TASK DATA:

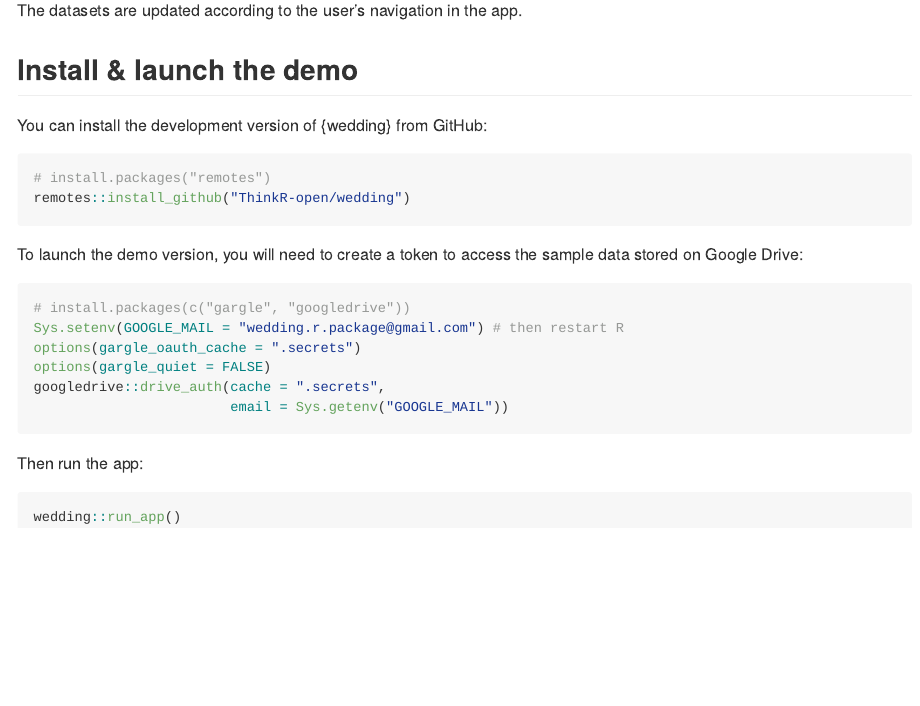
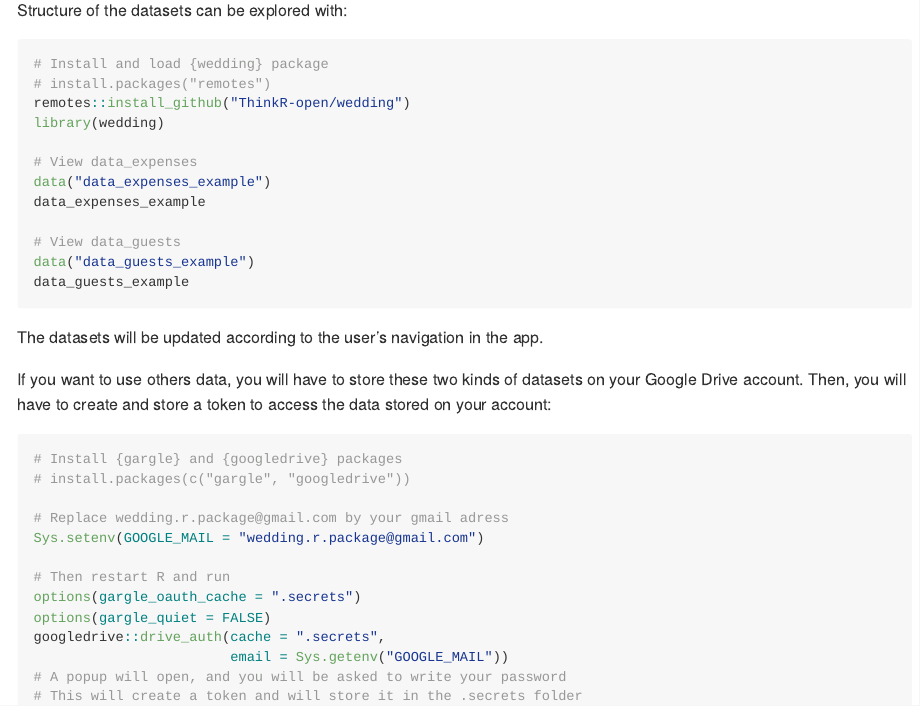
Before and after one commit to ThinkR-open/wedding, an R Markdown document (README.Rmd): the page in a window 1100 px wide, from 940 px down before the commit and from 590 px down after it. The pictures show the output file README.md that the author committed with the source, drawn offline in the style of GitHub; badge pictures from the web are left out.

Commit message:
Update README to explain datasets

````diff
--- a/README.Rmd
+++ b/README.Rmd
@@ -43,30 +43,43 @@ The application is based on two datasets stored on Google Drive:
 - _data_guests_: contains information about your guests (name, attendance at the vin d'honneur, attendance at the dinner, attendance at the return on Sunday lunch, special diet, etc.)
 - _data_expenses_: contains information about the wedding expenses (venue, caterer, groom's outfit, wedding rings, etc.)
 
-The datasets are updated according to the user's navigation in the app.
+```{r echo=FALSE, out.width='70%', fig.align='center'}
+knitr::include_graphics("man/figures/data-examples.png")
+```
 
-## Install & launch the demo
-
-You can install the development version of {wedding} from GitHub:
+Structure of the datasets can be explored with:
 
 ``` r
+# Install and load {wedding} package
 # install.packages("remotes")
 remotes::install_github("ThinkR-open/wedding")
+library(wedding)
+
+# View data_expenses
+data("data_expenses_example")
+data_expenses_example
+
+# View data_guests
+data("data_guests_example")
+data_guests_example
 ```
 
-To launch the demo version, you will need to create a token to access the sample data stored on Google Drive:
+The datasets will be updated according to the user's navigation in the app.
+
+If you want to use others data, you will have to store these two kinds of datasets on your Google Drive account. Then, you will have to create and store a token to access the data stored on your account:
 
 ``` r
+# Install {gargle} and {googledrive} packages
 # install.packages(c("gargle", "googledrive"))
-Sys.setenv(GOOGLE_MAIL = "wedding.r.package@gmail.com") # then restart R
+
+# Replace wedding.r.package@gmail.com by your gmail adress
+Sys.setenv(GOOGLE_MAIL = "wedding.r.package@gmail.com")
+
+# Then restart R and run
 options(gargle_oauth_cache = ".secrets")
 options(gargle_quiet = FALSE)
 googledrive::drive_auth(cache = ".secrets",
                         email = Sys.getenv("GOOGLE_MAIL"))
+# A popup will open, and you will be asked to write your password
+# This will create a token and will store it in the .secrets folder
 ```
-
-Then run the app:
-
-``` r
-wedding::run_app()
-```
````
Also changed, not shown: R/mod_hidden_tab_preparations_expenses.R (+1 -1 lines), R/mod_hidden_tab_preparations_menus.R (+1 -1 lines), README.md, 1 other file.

PROBLEM TO WORK ON:
Count the lines above in which the string "googledrive" occurs, and write the number with no other text.

ANSWER TO THE PROBLEM:
3